After hanging in the air for what seems like a hugely unrealistic amount of time, you begin to plummet; the sides of the screen wobble as you practically feel the air rushing past and tugging at your t-shirt, and the rest of the world changes – it suddenly stops being peripheral vision and becomes a very real concern as you plunge back into the mud – hopefully successfully – and reap the rewards of some risky sowing. It’s a genuine adrenaline rush and one that Pure is eager to make you experience again and again.
It’s also a stunning-looking game. Tracks are a little more varied than Motorstorm‘s consistent them, so you visit the various parts of the USA, Europe and plenty more countries. The circuits, then, are a bit more varied – Mediterranean ruins one one track and a working mine on another, for instance – but there are some constants.
There’s always plenty of trees to crash into, and huge amounts of mud to plough into. Thanks to the way that Pure almost immediately shoves you back into the race – without losing much time – crashing is relatively inconsequential, though; it’s a game that recognises and rewards risk taking.
Bear in mind, though, that Pure isn’t without its faults. It’s too easy and too short, for one; a concerted afternoon’s effort will see you ploughing through four of the twelve race sections without too much difficult.

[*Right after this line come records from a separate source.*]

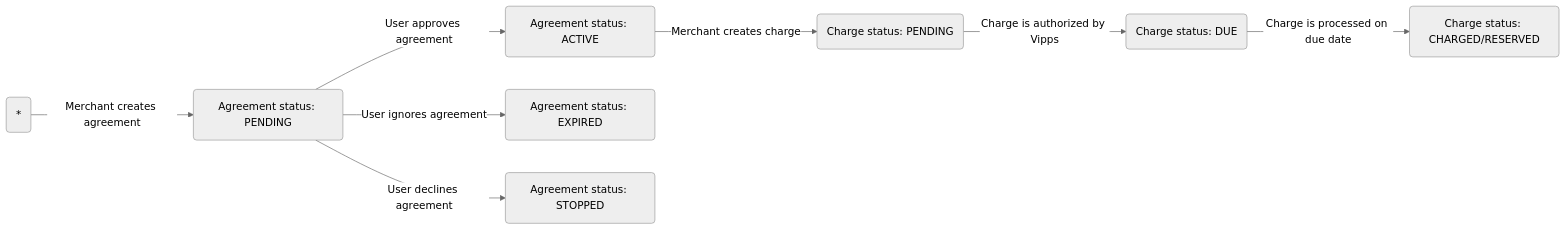
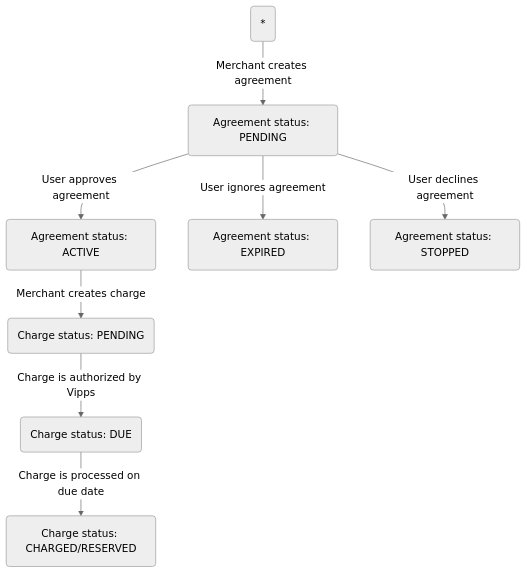
One commit to vippsas/vipps-recurring-api changed the diagram in vipps-recurring-api.md. Above: the diagram before and after it, drawn with Mermaid (neutral theme).

````diff
--- a/vipps-recurring-api.md
+++ b/vipps-recurring-api.md
@@ -77,12 +77,12 @@
 ``` mermaid
-flowchart LR
+flowchart
     A(*)
     B(Agreement status: PENDING)
     A --> |Merchant creates agreement| B
     B --> |User approves agreement| C1(Agreement status: ACTIVE)
     B --> |User ignores agreement| C2(Agreement status: EXPIRED)
     B --> |User declines agreement| C3(Agreement status: STOPPED)
     C1 --> |Merchant creates charge| D1(Charge status: PENDING)
     D1 --> |Charge is authorized by Vipps| D2(Charge status: DUE)
     D2 --> |Charge is processed on due date| D3(Charge status: CHARGED/RESERVED)
 ```
````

Success isn’t restricted to the top three places, either, as is usual; especially early on, you can move up by finishing in the mid-field, which is a bit of a shame. You come to Pure looking to be challenged and to succeed, but you can progress by finishing in 7th place.
The fact that it’s easy to plough through the main meat of the game does mean that longevity isn’t Pure‘s strong point – this is a short, concerted hit of adrenaline that rushes through you, rather than a long-term, slow-burning game to be enjoyed over many months, unless you take it online to eke more life out of it without retreading over old ground.
I hope that Disney see fit to release plenty of DLC to increase Pure‘s lifespan, or develop a sequel that builds on a fantastic foundation and combines the stunning gameplay with, well, more of a game – more tracks, more competitions, more tricks, and more modes.
Still, though, Pure is phenomenal while it lasts. The racing is fast, furious, frantic and every other adjective in this vein that you wish to throw at it, and the trick system is enormously responsive and enjoyable. The lack of depth is, possibly, the only minor disappointment here. In every other measure, it’s a must-buy.